Why does this matter?

The geographical patterns of Harvey and Irma will allow better predictions for future hurricanes. After completing relief and cleanup, reconstruction will most likely include new building codes and requirements to better prepare for the next hurricane season. In Miami, dramatic action might be necessary the soonest. The city, which some experts predict could be mostly underwater as sea levels rise in the next century, is perhaps the most ill-equipped to deal with a direct hit from a hurricane. In the aftermath of Harvey, Houston has faced severe criticism for a lack of zoning, planning, and for a pattern of development that only emphasized flood hazards.

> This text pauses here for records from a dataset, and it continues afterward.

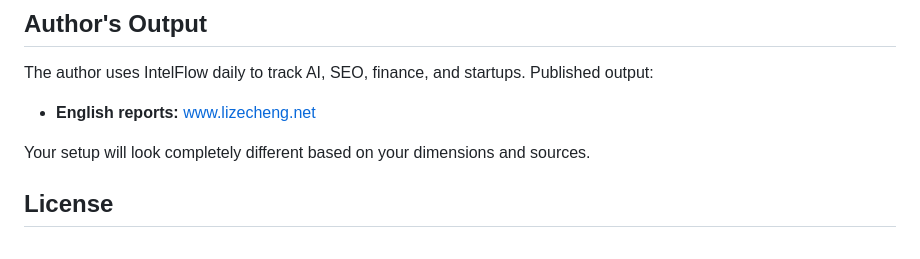
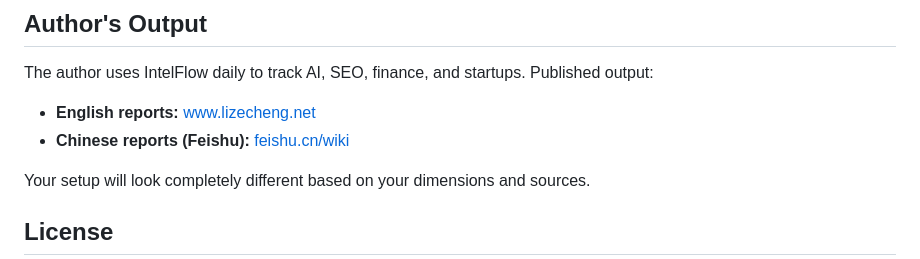
Before and after one commit to lizecheng2021-maker/IntelFlow, a Markdown page: README.md, the part around the change. GitHub-like rendering.

Commit message:
Add Feishu doc link to author's output section
Co-Authored-By: Claude Opus 4.6 <noreply@anthropic.com>

```diff
--- a/README.md
+++ b/README.md
@@ -204,6 +204,7 @@ Please open an issue first to discuss significant changes.
 The author uses IntelFlow daily to track AI, SEO, finance, and startups. Published output:
 
 - **English reports:** [www.lizecheng.net](https://www.lizecheng.net)
+- **Chinese reports (Feishu):** [feishu.cn/wiki](https://xv7exvpv861.feishu.cn/wiki/Sh8OwOyqningOvkE8MAcYSOwn8e?fromScene=spaceOverview)
 
 Your setup will look completely different based on your dimensions and sources.
 
```
Also changed, not shown: README_CN.md (+1 -0 lines).
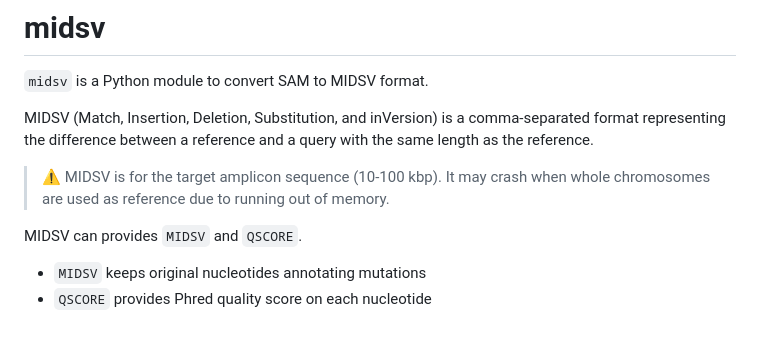
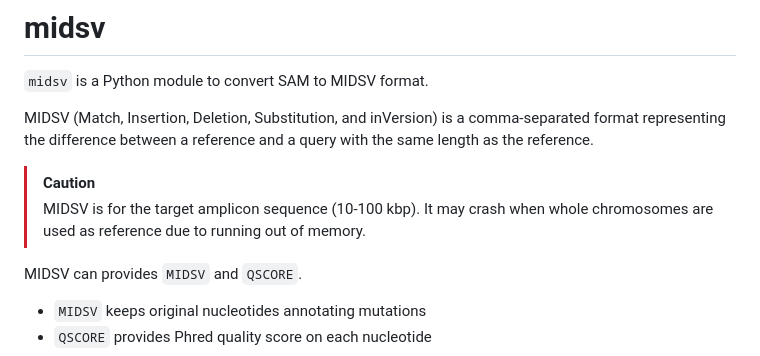
Before and after one commit to akikuno/midsv, a Markdown page: README.md, the part around the change. GitHub-like rendering; blank space fills up the shorter version.

```diff
--- a/README.md
+++ b/README.md
@@ -11,7 +11,8 @@
 
 MIDSV (Match, Insertion, Deletion, Substitution, and inVersion) is a comma-separated format representing the difference between a reference and a query with the same length as the reference.
 
-> ⚠️ MIDSV is for the target amplicon sequence (10-100 kbp). It may crash when whole chromosomes are used as reference due to running out of memory.
+> [!CAUTION]
+> MIDSV is for the target amplicon sequence (10-100 kbp). It may crash when whole chromosomes are used as reference due to running out of memory.
 
 MIDSV can provides `MIDSV` and `QSCORE`.
 
```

It’s become a common refrain that Houston’s low-density sprawl, the extreme rate of concrete and asphalt-pouring in the suburbs, and the degradation of wetlands by developers create the conditions that led to multiple 100-year floods even before Harvey, and the need for dramatic projects to save the city.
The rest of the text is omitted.